Sunday, August 31, 2014
Question is not who wins and what makes it a winner, it is what keeps it a winner?
We all are well aware of the next generation, fulfillment research and test areas of the two best companies, Amazon and Google. Yes, I am talking about Amazon's Prime Air and Google's Project X.
Even before the legal permissions are in place Amazon officially announces the cutting edge news: 'The goal of this new delivery system is to get packages into customers' hands in 30 minutes or less using unmanned aerial vehicles.Putting Prime Air into service will take some time, but we will be ready as soon as the FAA grants permission.'
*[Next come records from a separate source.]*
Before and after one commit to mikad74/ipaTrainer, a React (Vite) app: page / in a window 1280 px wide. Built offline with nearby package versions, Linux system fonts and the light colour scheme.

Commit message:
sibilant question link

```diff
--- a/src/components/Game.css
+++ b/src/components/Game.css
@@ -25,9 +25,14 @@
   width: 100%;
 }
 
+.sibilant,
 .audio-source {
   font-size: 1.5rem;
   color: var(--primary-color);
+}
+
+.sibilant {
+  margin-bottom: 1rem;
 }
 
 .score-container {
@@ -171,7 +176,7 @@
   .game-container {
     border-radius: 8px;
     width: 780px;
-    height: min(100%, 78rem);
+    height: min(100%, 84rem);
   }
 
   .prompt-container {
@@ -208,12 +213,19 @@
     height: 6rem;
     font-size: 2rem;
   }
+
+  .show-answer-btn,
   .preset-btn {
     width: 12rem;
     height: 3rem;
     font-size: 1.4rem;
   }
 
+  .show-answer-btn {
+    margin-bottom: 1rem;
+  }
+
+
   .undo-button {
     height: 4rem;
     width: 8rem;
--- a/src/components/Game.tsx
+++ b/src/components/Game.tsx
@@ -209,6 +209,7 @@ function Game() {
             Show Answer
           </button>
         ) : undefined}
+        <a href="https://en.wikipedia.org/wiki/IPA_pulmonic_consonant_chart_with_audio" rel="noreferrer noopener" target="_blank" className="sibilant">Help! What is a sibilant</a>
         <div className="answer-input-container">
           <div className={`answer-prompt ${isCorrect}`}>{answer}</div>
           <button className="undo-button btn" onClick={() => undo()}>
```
However, Google is taking its rivalry against Amazon to the skies.The search giant’s X laboratory division is developing drones that can handle deliveries, a move that would be in direct competition with the e-commerce company that is testing its own shipment service using self-flying machines. Google’s initiative, called Project Wing, aims to use drones to drop off goods quickly.
The company said it’s been exploring the use of unmanned aircraft for about two years. Its disclosure of the project pits it in a race with Amazon, which announced late last year its own plans to test drones to deliver goods. The two companies are increasingly competing with each other as they target companies as well as consumers to sustain growth.
The hyper-fast delivery space is already crowded. Google recently launched Shopping Express for same-day deliveries in New York and Los Angeles. eBay Now started making local deliveries nearly two years ago. Walmart To Go will deliver your groceries right to your door. Smaller startups — like Instacart, Postmates, and WunWun — give customers the option of getting anything instantly.
Once the giants receive a green signal from the Federal Aviation Administration, the birds will be out racing for deliveries. Since it is the next big thing in fulfillment sector, the first company to make it happen will have an edge over the other.
However, what are the opportunities and chances that the company realizing the breakthrough will maintain that edge? Where would the companies go next after drones, for efficient fulfilment options without reaching a saturation or stagnation point?